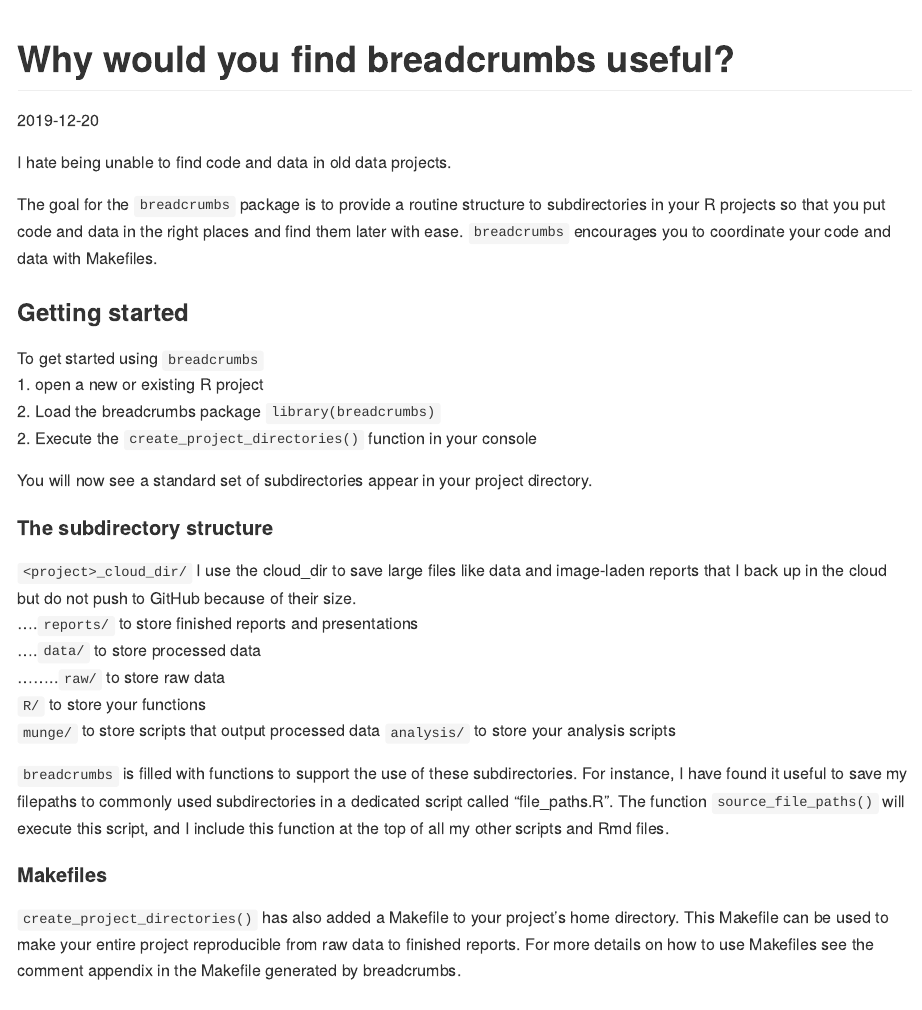
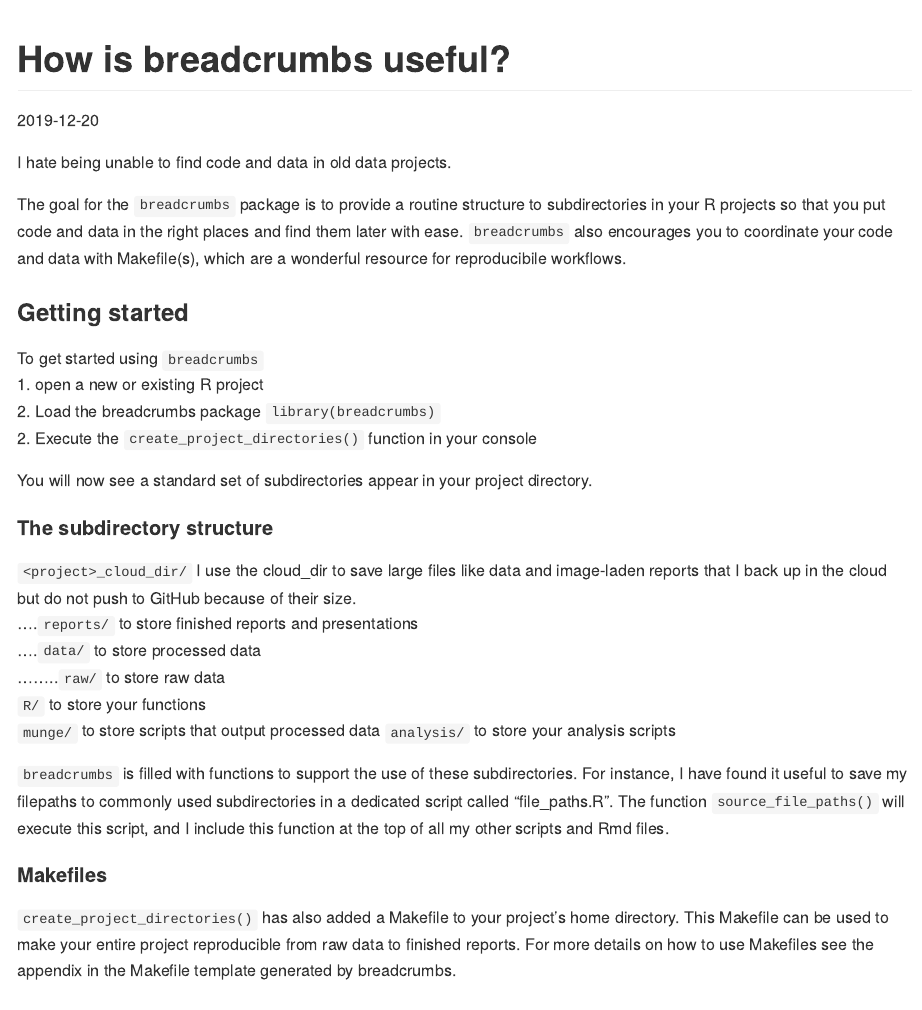
Before and after one commit to joepowers16/breadcrumbs, an R Markdown document (README.Rmd): the page in a window 1100 px wide, from its top. The pictures show the output file README.md that the author committed with the source, drawn offline in the style of GitHub; long lines of code are wrapped.

Commit message:
Clarifies README

```diff
--- a/README.Rmd
+++ b/README.Rmd
@@ -1,12 +1,12 @@
 ---
-title: "Why would you find breadcrumbs useful?"
+title: "How is breadcrumbs useful?"
 date: "2019-12-20"
 output: github_document
 ---
 
 I hate being unable to find code and data in old data projects.
 
-The goal for the `breadcrumbs` package is to provide a routine structure to subdirectories in your R projects so that you put code and data in the right places and find them later with ease. `breadcrumbs` encourages you to coordinate your code and data with Makefiles.
+The goal for the `breadcrumbs` package is to provide a routine structure to subdirectories in your R projects so that you put code and data in the right places and find them later with ease. `breadcrumbs` also encourages you to coordinate your code and data with Makefile(s), which are a wonderful resource for reproducibile workflows.
 
 ### Getting started
 To get started using `breadcrumbs`
@@ -28,7 +28,7 @@
 `breadcrumbs` is filled with functions to support the use of these subdirectories. For instance, I have found it useful to save my filepaths to commonly used subdirectories in a dedicated script called "file_paths.R". The function `source_file_paths()` will execute this script, and I include this function at the top of all my other scripts and Rmd files.
 
 #### Makefiles
-`create_project_directories()` has also added a Makefile to your project's home directory. This Makefile can be used to make your entire project reproducible from raw data to finished reports. For more details on how to use Makefiles see the comment appendix in the Makefile generated by breadcrumbs.
+`create_project_directories()` has also added a Makefile to your project's home directory. This Makefile can be used to make your entire project reproducible from raw data to finished reports. For more details on how to use Makefiles see the appendix in the Makefile template generated by breadcrumbs.
 
 ### Other useful functions
 #### wrap()
```
Also changed, not shown: README.md.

### TASK INSTRUCTIONS
In the records above, find every line containing the word "coordinate" and show it.

### RESPONSE TO THIS EXERCISE
-The goal for the `breadcrumbs` package is to provide a routine structure to subdirectories in your R projects so that you put code and data in the right places and find them later with ease. `breadcrumbs` encourages you to coordinate your code and data with Makefiles.
+The goal for the `breadcrumbs` package is to provide a routine structure to subdirectories in your R projects so that you put code and data in the right places and find them later with ease. `breadcrumbs` also encourages you to coordinate your code and data with Makefile(s), which are a wonderful resource for reproducibile workflows.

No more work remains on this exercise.